For those of you who’ve asked for it, here’s a bit of advice about opening up your own sanctuary.
The first thing you will need is a safe and predator proof pen for your rescued waterfowl. Our suggestion is to start small–that is, begin with no more than 4 ducks and then expand and build more pens as you grow.
The reason for this is simple, you will quickly learn what works in your set-up and what doesn’t. This information will help you to design more efficient pens in the future.
Starting out with only a few ducks will also keep you from taking on too much too fast.

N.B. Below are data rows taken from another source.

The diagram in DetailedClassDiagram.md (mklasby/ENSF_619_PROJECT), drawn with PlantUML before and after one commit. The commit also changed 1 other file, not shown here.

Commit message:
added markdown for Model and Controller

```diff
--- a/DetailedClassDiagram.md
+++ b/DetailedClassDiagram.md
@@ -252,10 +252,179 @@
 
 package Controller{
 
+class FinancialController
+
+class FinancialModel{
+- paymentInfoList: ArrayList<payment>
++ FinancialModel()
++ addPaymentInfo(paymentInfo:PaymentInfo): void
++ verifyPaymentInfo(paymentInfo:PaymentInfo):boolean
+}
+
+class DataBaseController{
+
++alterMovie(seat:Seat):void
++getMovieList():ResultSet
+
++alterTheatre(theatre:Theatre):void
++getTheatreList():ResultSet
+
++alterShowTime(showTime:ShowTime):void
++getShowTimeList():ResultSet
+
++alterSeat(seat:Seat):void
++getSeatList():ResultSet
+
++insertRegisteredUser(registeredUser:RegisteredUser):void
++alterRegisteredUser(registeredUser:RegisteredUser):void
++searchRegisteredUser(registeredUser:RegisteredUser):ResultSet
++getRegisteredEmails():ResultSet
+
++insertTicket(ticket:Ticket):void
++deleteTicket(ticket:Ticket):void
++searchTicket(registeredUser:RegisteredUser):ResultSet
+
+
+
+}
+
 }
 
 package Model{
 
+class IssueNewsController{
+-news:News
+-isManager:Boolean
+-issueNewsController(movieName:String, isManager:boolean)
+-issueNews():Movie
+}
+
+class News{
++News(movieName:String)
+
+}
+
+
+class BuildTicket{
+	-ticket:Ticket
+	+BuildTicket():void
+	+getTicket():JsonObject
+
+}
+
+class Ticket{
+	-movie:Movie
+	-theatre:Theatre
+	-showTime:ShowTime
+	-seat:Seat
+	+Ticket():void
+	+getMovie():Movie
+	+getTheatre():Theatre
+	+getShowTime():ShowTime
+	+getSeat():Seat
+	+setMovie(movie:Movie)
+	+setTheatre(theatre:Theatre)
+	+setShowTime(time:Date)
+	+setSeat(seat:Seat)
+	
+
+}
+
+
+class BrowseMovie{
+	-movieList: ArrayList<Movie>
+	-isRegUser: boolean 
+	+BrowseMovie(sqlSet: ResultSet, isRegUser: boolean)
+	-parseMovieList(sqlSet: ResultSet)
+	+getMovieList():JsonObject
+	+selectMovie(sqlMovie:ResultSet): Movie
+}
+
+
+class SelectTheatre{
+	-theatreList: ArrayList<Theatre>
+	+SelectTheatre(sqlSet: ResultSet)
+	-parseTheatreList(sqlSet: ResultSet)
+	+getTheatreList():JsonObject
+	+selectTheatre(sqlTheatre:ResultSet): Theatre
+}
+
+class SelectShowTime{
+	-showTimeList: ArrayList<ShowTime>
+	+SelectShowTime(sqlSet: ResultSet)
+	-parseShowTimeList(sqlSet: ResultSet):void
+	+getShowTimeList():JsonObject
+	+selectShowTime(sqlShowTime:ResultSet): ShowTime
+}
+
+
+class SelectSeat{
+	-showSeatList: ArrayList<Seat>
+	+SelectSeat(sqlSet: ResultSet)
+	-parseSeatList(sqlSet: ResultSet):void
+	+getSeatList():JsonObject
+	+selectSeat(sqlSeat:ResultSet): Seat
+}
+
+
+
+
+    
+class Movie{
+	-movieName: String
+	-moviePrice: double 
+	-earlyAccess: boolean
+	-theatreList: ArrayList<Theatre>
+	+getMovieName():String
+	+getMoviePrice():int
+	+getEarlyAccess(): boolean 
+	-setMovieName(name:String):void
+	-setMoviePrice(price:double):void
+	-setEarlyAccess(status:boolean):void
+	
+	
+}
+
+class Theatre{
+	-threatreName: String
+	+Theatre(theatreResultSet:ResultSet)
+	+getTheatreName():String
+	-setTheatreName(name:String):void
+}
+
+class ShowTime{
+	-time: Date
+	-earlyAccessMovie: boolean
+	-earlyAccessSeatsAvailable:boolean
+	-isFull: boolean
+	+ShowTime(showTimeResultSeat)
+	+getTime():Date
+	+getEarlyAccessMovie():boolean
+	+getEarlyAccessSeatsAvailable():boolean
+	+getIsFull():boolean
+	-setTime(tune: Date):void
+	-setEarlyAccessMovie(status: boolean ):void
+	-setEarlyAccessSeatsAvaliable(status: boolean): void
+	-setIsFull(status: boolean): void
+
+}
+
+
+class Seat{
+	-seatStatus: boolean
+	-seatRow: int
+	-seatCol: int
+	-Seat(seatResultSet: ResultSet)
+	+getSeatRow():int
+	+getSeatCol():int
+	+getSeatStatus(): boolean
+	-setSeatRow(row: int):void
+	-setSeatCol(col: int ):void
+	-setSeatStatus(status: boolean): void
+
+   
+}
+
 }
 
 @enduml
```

You want to build up to what you can handle, not overwhelm yourself right from the get-go.
Consider seasonal changes as well as landscaping when designing your pens:

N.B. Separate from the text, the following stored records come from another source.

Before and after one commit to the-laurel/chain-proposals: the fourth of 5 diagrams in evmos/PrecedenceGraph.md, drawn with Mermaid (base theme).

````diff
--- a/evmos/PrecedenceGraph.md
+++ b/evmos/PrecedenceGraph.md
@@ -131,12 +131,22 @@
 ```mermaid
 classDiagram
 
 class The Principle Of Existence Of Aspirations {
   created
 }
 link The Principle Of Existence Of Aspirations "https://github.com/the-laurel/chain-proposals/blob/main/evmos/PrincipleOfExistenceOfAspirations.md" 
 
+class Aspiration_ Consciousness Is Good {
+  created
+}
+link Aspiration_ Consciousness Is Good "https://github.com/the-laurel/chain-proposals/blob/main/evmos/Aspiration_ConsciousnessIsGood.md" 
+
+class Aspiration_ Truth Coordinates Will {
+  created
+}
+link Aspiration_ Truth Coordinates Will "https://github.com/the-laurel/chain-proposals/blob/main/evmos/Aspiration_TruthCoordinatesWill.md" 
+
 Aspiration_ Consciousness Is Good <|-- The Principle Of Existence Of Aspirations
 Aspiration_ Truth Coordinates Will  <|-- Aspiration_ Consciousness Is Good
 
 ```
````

Do you need special “trip” outlets for heated water buckets during cold weather?
Will the grounds you choose be able to handle heavy rain and allow for drainage?
Is there ample shade to help keep your rescues cool in summer?
Are there dangerous tree limbs looming over the site of your pens that could fall and cause damage or injury?
Have dangerous chemicals ever been dispersed in the place where you want to build?
Taking care of rescued waterfowl takes time. We spend an hour a day in the morning and again in the evening just with the day-to-day tasks. In addition to this are trips to the vet, disbursement of medications, pen maintenance and so on…
In the heat of summer water sources need to be kept cool. This means kiddy pools & water buckets will need to be changed frequently.
In winter special attention needs to be given to snow and ice. Shoveling and sanding pens as well as keeping aviary nets clear during storms is hard work and can take an entire day.
Consider your vacation day options at work. Do you have emergency time at your disposal for vet visits and snow days?
What about family vacations? Who will RESPONSIBLY watch your rescues while you are away? We resort to separate vacations to ensure that a knowledgeable and experienced caretaker is ALWAYS on our premises and ready for any emergency.
Finding a qualified, experienced and compassionate vet is one of your highest priorities and this most be done BEFORE you begin rescuing.
You also need to find a 24/7 back-up vet for times when your regular vet is unavailable or off-duty.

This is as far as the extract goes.